## What is expected
If a line in the material below has the string "float", copy it out.

(Supplied material Opens)

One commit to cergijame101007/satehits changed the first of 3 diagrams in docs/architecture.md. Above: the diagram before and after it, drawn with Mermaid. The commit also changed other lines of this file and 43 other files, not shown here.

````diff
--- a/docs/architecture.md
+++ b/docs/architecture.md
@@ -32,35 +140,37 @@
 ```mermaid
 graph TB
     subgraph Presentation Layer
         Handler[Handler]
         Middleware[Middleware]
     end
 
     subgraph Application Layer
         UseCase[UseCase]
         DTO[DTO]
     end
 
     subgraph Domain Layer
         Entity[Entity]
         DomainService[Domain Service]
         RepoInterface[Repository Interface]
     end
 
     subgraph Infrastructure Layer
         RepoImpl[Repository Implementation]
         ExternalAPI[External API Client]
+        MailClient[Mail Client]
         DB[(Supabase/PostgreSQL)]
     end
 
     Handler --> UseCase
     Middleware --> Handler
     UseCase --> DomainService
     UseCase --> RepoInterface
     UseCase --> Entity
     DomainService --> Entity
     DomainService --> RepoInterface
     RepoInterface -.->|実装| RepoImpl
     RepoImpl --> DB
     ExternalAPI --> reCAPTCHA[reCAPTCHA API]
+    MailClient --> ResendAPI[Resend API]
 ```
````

(Supplied material Closes)
(Supplied material Opens)

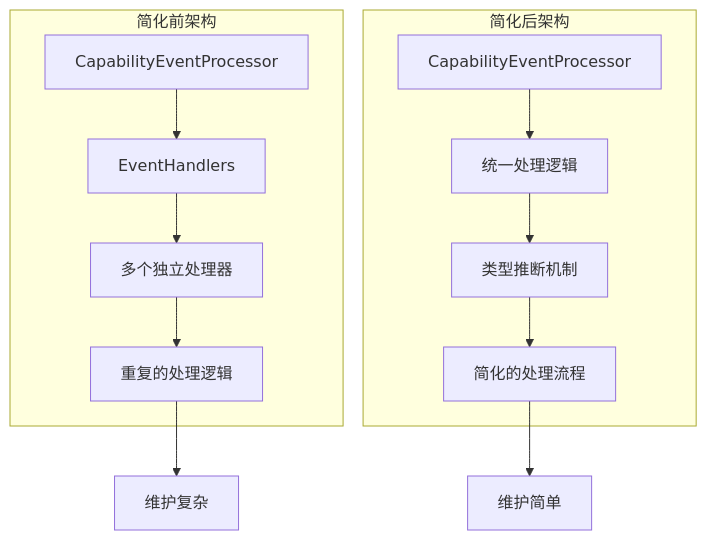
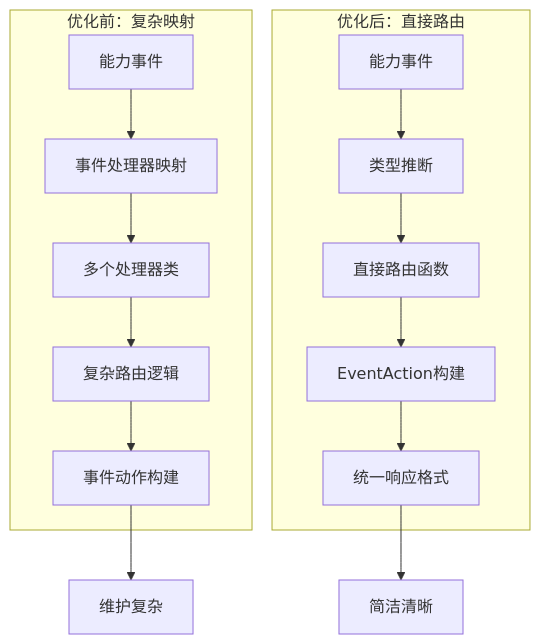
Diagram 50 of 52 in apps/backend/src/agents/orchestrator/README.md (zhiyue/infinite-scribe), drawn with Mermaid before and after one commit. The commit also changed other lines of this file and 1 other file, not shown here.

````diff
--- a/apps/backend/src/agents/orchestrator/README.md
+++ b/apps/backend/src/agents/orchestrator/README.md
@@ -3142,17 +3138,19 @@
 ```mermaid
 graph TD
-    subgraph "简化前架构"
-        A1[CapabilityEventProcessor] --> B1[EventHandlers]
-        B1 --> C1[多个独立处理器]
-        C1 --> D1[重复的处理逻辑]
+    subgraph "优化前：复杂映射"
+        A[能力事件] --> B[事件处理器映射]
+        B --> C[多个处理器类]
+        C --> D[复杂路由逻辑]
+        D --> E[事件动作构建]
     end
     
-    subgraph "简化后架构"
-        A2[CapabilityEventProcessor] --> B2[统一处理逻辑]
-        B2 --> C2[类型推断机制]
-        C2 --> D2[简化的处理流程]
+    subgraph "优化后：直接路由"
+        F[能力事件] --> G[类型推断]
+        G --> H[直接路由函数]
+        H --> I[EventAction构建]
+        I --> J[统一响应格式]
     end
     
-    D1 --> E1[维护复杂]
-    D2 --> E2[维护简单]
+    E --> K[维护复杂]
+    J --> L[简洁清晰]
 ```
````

(Supplied material Closes)
(Supplied material Opens)

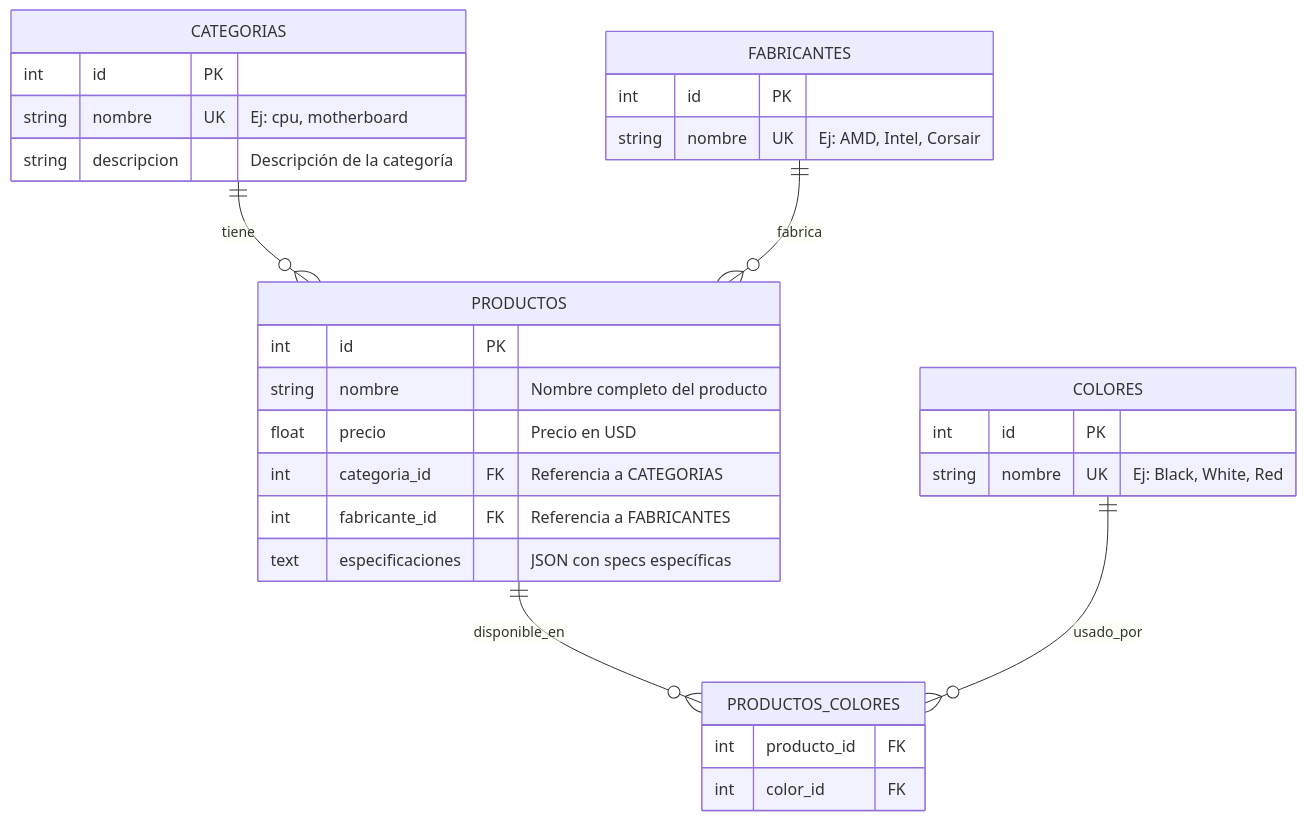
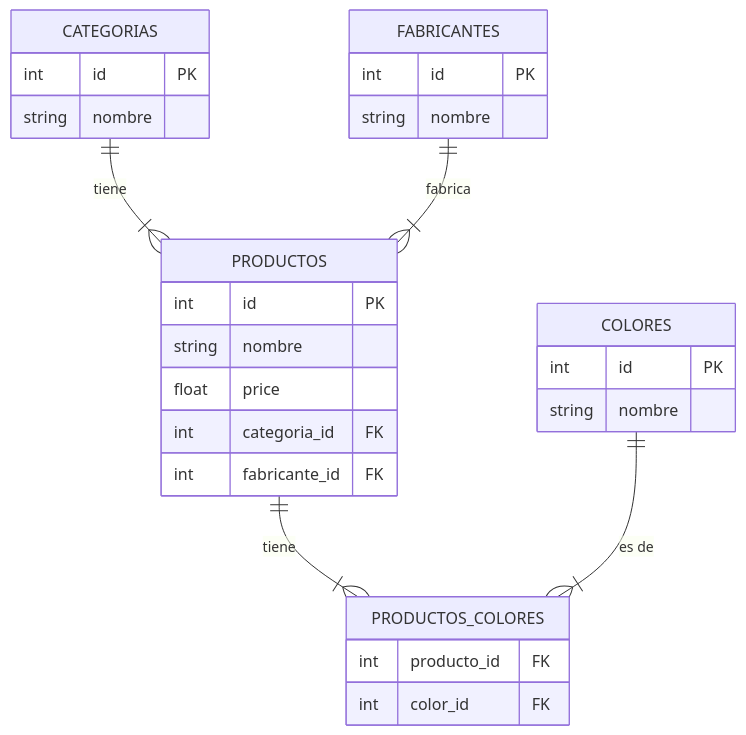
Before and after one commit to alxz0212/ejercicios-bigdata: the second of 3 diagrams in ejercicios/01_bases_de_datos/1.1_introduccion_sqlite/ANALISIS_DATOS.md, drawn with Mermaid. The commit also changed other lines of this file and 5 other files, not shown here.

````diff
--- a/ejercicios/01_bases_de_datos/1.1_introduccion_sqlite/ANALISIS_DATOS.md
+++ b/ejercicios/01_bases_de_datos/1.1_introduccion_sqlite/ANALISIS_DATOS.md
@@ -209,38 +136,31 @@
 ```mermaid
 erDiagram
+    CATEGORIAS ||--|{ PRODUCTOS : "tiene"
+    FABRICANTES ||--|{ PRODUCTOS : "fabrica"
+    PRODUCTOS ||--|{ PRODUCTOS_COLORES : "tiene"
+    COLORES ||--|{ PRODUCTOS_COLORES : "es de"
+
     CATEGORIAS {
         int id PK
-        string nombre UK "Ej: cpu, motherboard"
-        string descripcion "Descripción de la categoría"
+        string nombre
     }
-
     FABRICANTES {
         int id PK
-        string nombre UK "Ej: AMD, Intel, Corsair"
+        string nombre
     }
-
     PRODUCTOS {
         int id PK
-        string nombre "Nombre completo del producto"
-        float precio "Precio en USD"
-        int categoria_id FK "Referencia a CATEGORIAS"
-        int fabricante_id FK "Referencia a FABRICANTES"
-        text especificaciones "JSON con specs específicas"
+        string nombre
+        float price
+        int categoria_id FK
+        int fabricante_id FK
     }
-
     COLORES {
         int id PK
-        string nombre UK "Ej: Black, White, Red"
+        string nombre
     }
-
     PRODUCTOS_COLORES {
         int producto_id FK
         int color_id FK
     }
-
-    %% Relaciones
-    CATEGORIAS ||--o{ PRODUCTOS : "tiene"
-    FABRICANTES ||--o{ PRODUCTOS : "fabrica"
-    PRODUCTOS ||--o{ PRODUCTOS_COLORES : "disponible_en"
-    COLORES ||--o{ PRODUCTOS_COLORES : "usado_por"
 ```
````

(Supplied material Closes)

## Completed exercise
-        float precio "Precio en USD"
+        float price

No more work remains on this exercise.